[[ THE DATA open ]]
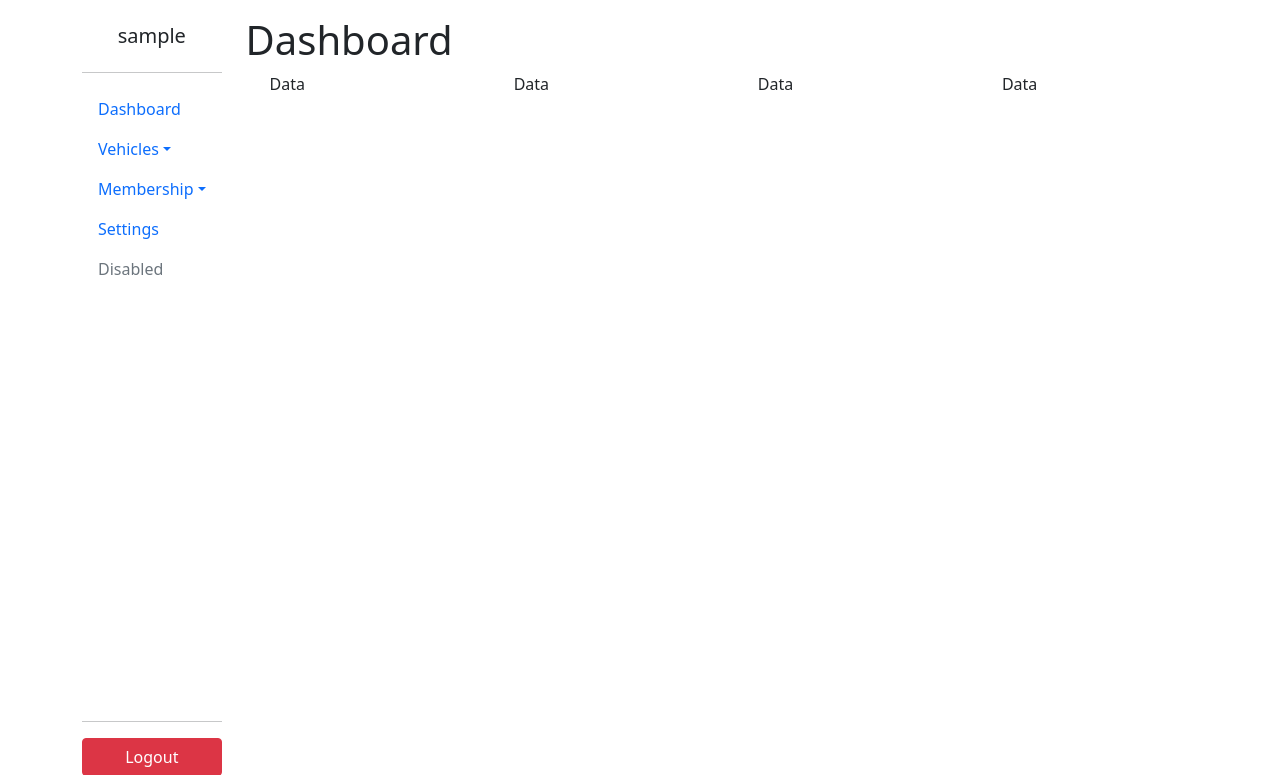
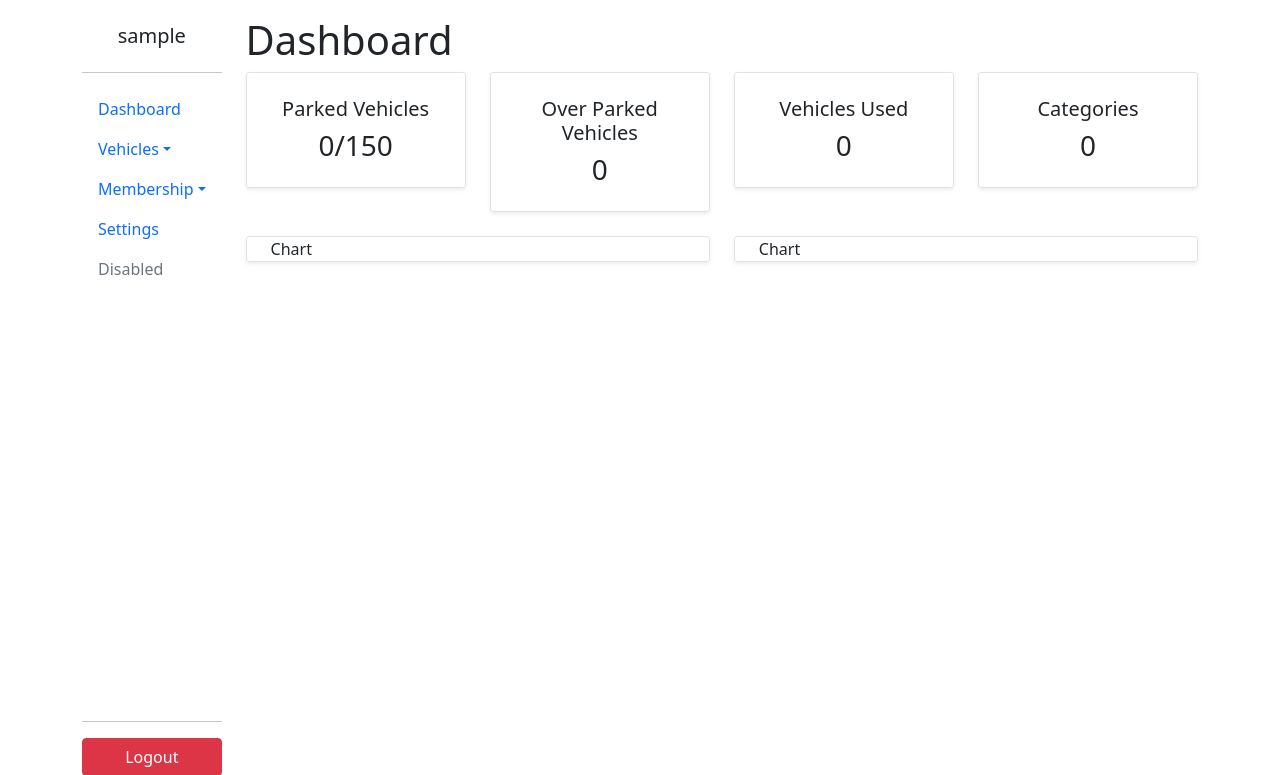
Before and after one commit to sint18/car_parking_system_web, a Flask app: page /dashboard in a window 1280 px wide. Shown: the top 775 px of the page. Run offline with Flask 2, Linux system fonts and the light colour scheme; the visitor is signed in with stand-in values (Sample User, id 1); data that the repository does not hold is empty; some libraries are stand-ins or nearby versions.

Commit message:
implemented dashboard (not finished)

```diff
--- a/queries.py
+++ b/queries.py
@@ -32,6 +32,34 @@ def login(username, password):
 def custom_query(query: str):
     cursor.execute(query)
     result = cursor.fetchall()
+    return result
+
+
+def count_parked_vehicles():
+    query = "SELECT COUNT(*) FROM `vehicle_info` WHERE out_time IS NULL AND fees IS NULL"
+    cursor.execute(query)
+    result = cursor.fetchone()[0]
+    return result
+
+
+def count_categories():
+    query = "SELECT COUNT(*) FROM category"
+    cursor.execute(query)
+    result = cursor.fetchone()[0]
+    return result
+
+
+def count_history():
+    query = "SELECT COUNT(*) FROM vehicle_info WHERE out_time IS NOT NULL AND fees IS NOT NULL"
+    cursor.execute(query)
+    result = cursor.fetchone()[0]
+    return result
+
+
+def count_over_parked(limit: str):
+    query = f"SELECT COUNT(id) FROM `vehicle_info` WHERE TIMEDIFF(NOW(), in_time) > TIME('{limit}') AND out_time IS NULL"
+    cursor.execute(query)
+    result = cursor.fetchone()[0]
     return result
 
 # users
@@ -73,6 +101,13 @@ def update_user(user_id: int, fullname: str, username: str, new_password=""):
     cursor.execute(query)
 
 # vehicles
+
+
+def get_vehicle_history():
+    query = "SELECT vehicle_info.id, vehicle_info.plate_number, category.category_name, vehicle_info.in_time, vehicle_info.out_time, vehicle_info.fees, vehicle_info.total_hours FROM `vehicle_info` INNER JOIN category ON vehicle_info.category_id = category.id WHERE vehicle_info.fees IS NOT NULL AND vehicle_info.out_time is NOT NULL ORDER BY `id` DESC"
+    cursor.execute(query)
+    records = cursor.fetchall()
+    return records
 
 
 def get_parked_vehicles():
--- a/server.py
+++ b/server.py
@@ -1,5 +1,7 @@
 from flask import Flask, redirect, request, session, url_for, render_template
 import secrets
+
+from numpy import var
 import functions
 import queries
 import variables
@@ -43,7 +45,13 @@ def dashboard():
     if "user" not in session:
         return redirect(url_for("login"))
 
-    return render_template("dashboard.html")
+    data = {
+        "parked_vehicles": f"{queries.count_parked_vehicles()}/{variables.PARKING_LIMIT}",
+        "categories": queries.count_categories(),
+        "history": queries.count_history(),
+        "over_parked": queries.count_over_parked(variables.TIME_LIMIT)
+    }
+    return render_template("dashboard.html", data=data)
 
 # settings/users
 
--- a/static/style.css
+++ b/static/style.css
@@ -3,6 +3,12 @@
     position: absolute;
     top: 40%;
     transform: translateY(-50%);
+}
+
+#dashboard>div.col>div.container {
+    padding-top: 1.5rem;
+    padding-bottom: 1rem;
+    text-align: center;
 }
 
 .full-screen-height {
--- a/templates/dashboard.html
+++ b/templates/dashboard.html
@@ -6,18 +6,44 @@ Car Parking System | Dashboard
 
 {% block content %}
 <p class="h1">Dashboard</p>
+{% if data: %}
+<div class="row mb-4" id="dashboard">
+    <div class="col">
+        <div class="container border rounded-1 shadow-sm">
+            <p class="h5">Parked Vehicles</p>
+            <p class="h3">{{ data["parked_vehicles"] }}</p>
+        </div>
+    </div>
+    <div class="col">
+        <div class="container border rounded-1 shadow-sm">
+            <p class="h5">Over Parked Vehicles</p>
+            <p class="h3">{{ data["over_parked"] }}</p>
+        </div>
+    </div>
+    <div class="col">
+        <div class="container border rounded-1 shadow-sm">
+            <p class="h5">Vehicles Used</p>
+            <p class="h3">{{ data["history"] }}</p>
+        </div>
+    </div>
+    <div class="col">
+        <div class="container border rounded-1 shadow-sm">
+            <p class="h5">Categories</p>
+            <p class="h3">{{ data["categories"] }}</p>
+        </div>
+    </div>
+</div>
 <div class="row">
     <div class="col">
-        <div class="container">Data</div>
+        <div class="container border rounded-1 shadow-sm">
+            Chart
+        </div>
     </div>
     <div class="col">
-        <div class="container">Data</div>
-    </div>
-    <div class="col">
-        <div class="container">Data</div>
-    </div>
-    <div class="col">
-        <div class="container">Data</div>
+        <div class="container border rounded-1 shadow-sm">
+            Chart
+        </div>
     </div>
 </div>
+{% endif %}
 {% endblock %}
--- a/variables.py
+++ b/variables.py
@@ -1,3 +1,7 @@
+"""
+Constants for web application
+"""
+TIME_LIMIT = "24:00:00"
 PARKING_LIMIT = 150
 RATE_1 = 500
 RATE_2 = 200
```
[[ THE DATA closed ]]
** WORK TO COMPLETE **
Retype the data above as given, letting no picture into the copy.

** RESPONSE TO THE EXERCISE **
Before and after one commit to sint18/car_parking_system_web, a Flask app: page /dashboard in a window 1280 px wide. Shown: the top 775 px of the page. Run offline with Flask 2, Linux system fonts and the light colour scheme; the visitor is signed in with stand-in values (Sample User, id 1); data that the repository does not hold is empty; some libraries are stand-ins or nearby versions.

Commit message:
implemented dashboard (not finished)

```diff
--- a/queries.py
+++ b/queries.py
@@ -32,6 +32,34 @@ def login(username, password):
 def custom_query(query: str):
     cursor.execute(query)
     result = cursor.fetchall()
+    return result
+
+
+def count_parked_vehicles():
+    query = "SELECT COUNT(*) FROM `vehicle_info` WHERE out_time IS NULL AND fees IS NULL"
+    cursor.execute(query)
+    result = cursor.fetchone()[0]
+    return result
+
+
+def count_categories():
+    query = "SELECT COUNT(*) FROM category"
+    cursor.execute(query)
+    result = cursor.fetchone()[0]
+    return result
+
+
+def count_history():
+    query = "SELECT COUNT(*) FROM vehicle_info WHERE out_time IS NOT NULL AND fees IS NOT NULL"
+    cursor.execute(query)
+    result = cursor.fetchone()[0]
+    return result
+
+
+def count_over_parked(limit: str):
+    query = f"SELECT COUNT(id) FROM `vehicle_info` WHERE TIMEDIFF(NOW(), in_time) > TIME('{limit}') AND out_time IS NULL"
+    cursor.execute(query)
+    result = cursor.fetchone()[0]
     return result
 
 # users
@@ -73,6 +101,13 @@ def update_user(user_id: int, fullname: str, username: str, new_password=""):
     cursor.execute(query)
 
 # vehicles
+
+
+def get_vehicle_history():
+    query = "SELECT vehicle_info.id, vehicle_info.plate_number, category.category_name, vehicle_info.in_time, vehicle_info.out_time, vehicle_info.fees, vehicle_info.total_hours FROM `vehicle_info` INNER JOIN category ON vehicle_info.category_id = category.id WHERE vehicle_info.fees IS NOT NULL AND vehicle_info.out_time is NOT NULL ORDER BY `id` DESC"
+    cursor.execute(query)
+    records = cursor.fetchall()
+    return records
 
 
 def get_parked_vehicles():
--- a/server.py
+++ b/server.py
@@ -1,5 +1,7 @@
 from flask import Flask, redirect, request, session, url_for, render_template
 import secrets
+
+from numpy import var
 import functions
 import queries
 import variables
@@ -43,7 +45,13 @@ def dashboard():
     if "user" not in session:
         return redirect(url_for("login"))
 
-    return render_template("dashboard.html")
+    data = {
+        "parked_vehicles": f"{queries.count_parked_vehicles()}/{variables.PARKING_LIMIT}",
+        "categories": queries.count_categories(),
+        "history": queries.count_history(),
+        "over_parked": queries.count_over_parked(variables.TIME_LIMIT)
+    }
+    return render_template("dashboard.html", data=data)
 
 # settings/users
 
--- a/static/style.css
+++ b/static/style.css
@@ -3,6 +3,12 @@
     position: absolute;
     top: 40%;
     transform: translateY(-50%);
+}
+
+#dashboard>div.col>div.container {
+    padding-top: 1.5rem;
+    padding-bottom: 1rem;
+    text-align: center;
 }
 
 .full-screen-height {
--- a/templates/dashboard.html
+++ b/templates/dashboard.html
@@ -6,18 +6,44 @@ Car Parking System | Dashboard
 
 {% block content %}
 <p class="h1">Dashboard</p>
+{% if data: %}
+<div class="row mb-4" id="dashboard">
+    <div class="col">
+        <div class="container border rounded-1 shadow-sm">
+            <p class="h5">Parked Vehicles</p>
+            <p class="h3">{{ data["parked_vehicles"] }}</p>
+        </div>
+    </div>
+    <div class="col">
+        <div class="container border rounded-1 shadow-sm">
+            <p class="h5">Over Parked Vehicles</p>
+            <p class="h3">{{ data["over_parked"] }}</p>
+        </div>
+    </div>
+    <div class="col">
+        <div class="container border rounded-1 shadow-sm">
+            <p class="h5">Vehicles Used</p>
+            <p class="h3">{{ data["history"] }}</p>
+        </div>
+    </div>
+    <div class="col">
+        <div class="container border rounded-1 shadow-sm">
+            <p class="h5">Categories</p>
+            <p class="h3">{{ data["categories"] }}</p>
+        </div>
+    </div>
+</div>
 <div class="row">
     <div class="col">
-        <div class="container">Data</div>
+        <div class="container border rounded-1 shadow-sm">
+            Chart
+        </div>
     </div>
     <div class="col">
-        <div class="container">Data</div>
-    </div>
-    <div class="col">
-        <div class="container">Data</div>
-    </div>
-    <div class="col">
-        <div class="container">Data</div>
+        <div class="container border rounded-1 shadow-sm">
+            Chart
+        </div>
     </div>
 </div>
+{% endif %}
 {% endblock %}
--- a/variables.py
+++ b/variables.py
@@ -1,3 +1,7 @@
+"""
+Constants for web application
+"""
+TIME_LIMIT = "24:00:00"
 PARKING_LIMIT = 150
 RATE_1 = 500
 RATE_2 = 200
```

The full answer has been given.